The Chicago Children’s Museum claim they looked into 37 alternative sites, even though the firm doing the searching wasn’t hired until April.

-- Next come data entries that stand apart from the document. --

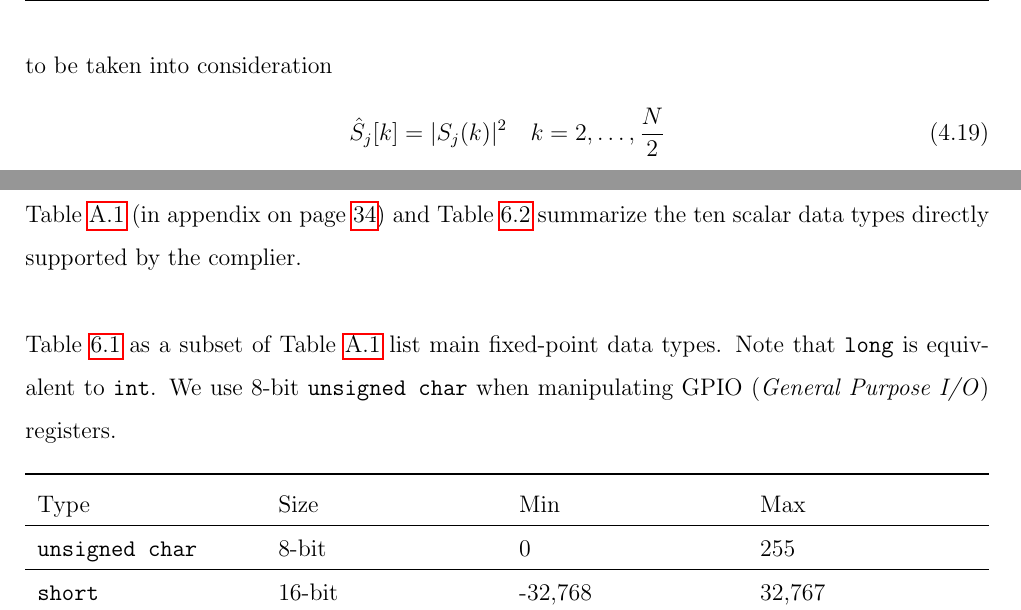
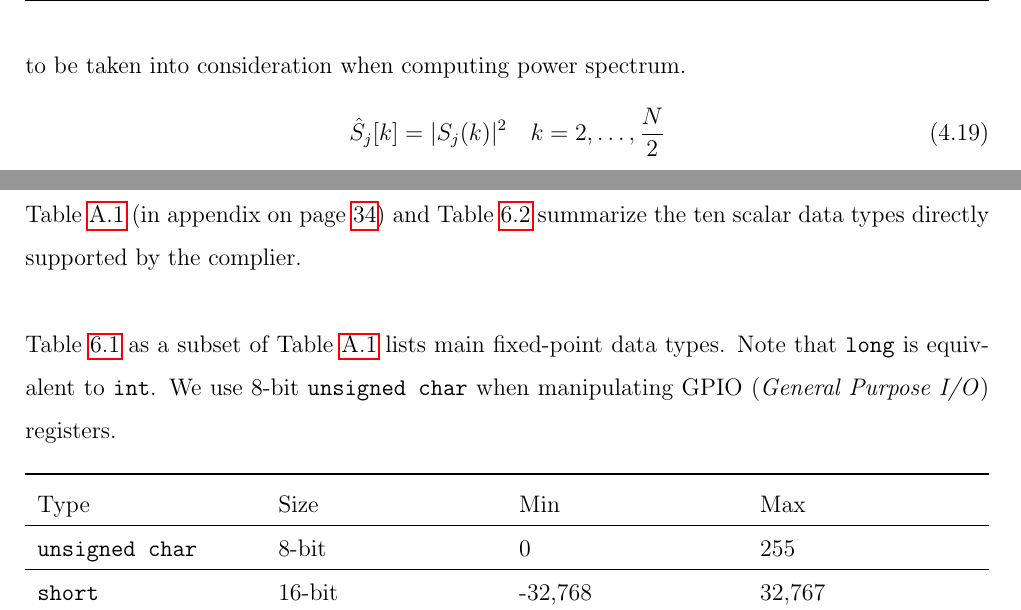
Before and after one commit to leeang/Signal-Processing-Toolbox, a LaTeX thesis (final report/report.tex, which reads final report/chapter/DSP.tex, final report/chapter/feature-extraction-2.tex): two parts of pages 18 and 22 of 39, joined at a grey line, cut so that both start at the same text. Compiled offline with pdfLaTeX.

Commit message:
update report

```diff
--- a/final report/chapter/DSP.tex
+++ b/final report/chapter/DSP.tex
@@ -57,7 +57,7 @@ External memory is a 64 MB DDR SDRAM that exists external to the processor mount
 
 Table \ref{fixed-point-data-types} (in appendix on page \pageref{fixed-point-data-types}) and Table \ref{floating-point-data-types} summarize the ten scalar data types directly supported by the complier.\\
 
-Table \ref{main-fixed-point-data-types} as a subset of Table \ref{fixed-point-data-types} list main fixed-point data types. Note that \texttt{long} is equivalent to \texttt{int}. We use 8-bit \texttt{unsigned char} when manipulating GPIO (\textit{General Purpose I/O}) registers.
+Table \ref{main-fixed-point-data-types} as a subset of Table \ref{fixed-point-data-types} lists main fixed-point data types. Note that \texttt{long} is equivalent to \texttt{int}. We use 8-bit \texttt{unsigned char} when manipulating GPIO (\textit{General Purpose I/O}) registers.
 
 \begin{table}[H]
 \centering
--- a/final report/chapter/feature-extraction-2.tex
+++ b/final report/chapter/feature-extraction-2.tex
@@ -379,7 +379,7 @@ Fig. \ref{bank_filter_demostration} depicts the process to compute $X_j[m]$ of b
 \end{minipage}
 \end{figure}
 
-(\ref{eq:power-spectrum}) can be further simplified because $H_{mel}[m, 0]$ = $H_{mel}[m, \frac{N}{2}+1] = 0$, $\forall m = 1, 2, \dots, M$. Fig. \ref{mel_triangle} also visualizes this property. Hence, only the first half of the \textbf{complex} spectrum need to be taken into consideration
+(\ref{eq:power-spectrum}) can be further simplified because $H_{mel}[m, 0]$ = $H_{mel}[m, \frac{N}{2}+1] = 0$, $\forall m = 1, 2, \dots, M$. Fig. \ref{mel_triangle} also visualizes this property. Hence, only the first half of the \textbf{complex} spectrum need to be taken into consideration when computing power spectrum.
 \begin{equation}
 \hat{S}_j[k] = |S_j(k)|^2 \quad k = 2, \dots, \frac{N}{2}
 \end{equation}
```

Something fishy: corporations like Jones Lang LaSalle don’t usually work pro bono.
Opponents of Mayor Richard Daley’s plan to build a $100 million Chicago Children’s Museum in Grant Park demanded Tuesday that the museum release three years of records to prove it seriously considered more than three dozen alternative sites.
Last week, the Children’s Museum released a list of 20 existing buildings and 17 new construction sites it says it considered for the museum’s new home in a three-year search before zeroing in on Daley’s controversial favorite.
Residents of high-rises surrounding the Daley Bicentennial Plaza site and their alderman, Brendan Reilly (42nd), responded by questioning the veracity of the list.
On Tuesday, with a city council committee vote just two days away, they turned up the heat and demanded that the museum release the records of its board meetings and meetings with the real estate consulting firm that released the list of alternative sites.
The museum’s zoning application shows that the firm, Jones Lang LaSalle, did not begin its work for the Children’s Museum until April, so it could not possibly have conducted the search for alternatives, critics say.
Opponents of the Grant Park move also said museum officials spent the past year insisting that the “only location seriously considered” was Grant Park.
“Somebody’s not telling the truth here,” said Peggy Figiel, co-founder of Save Grant Park.
Tons of back story on this if you are interested.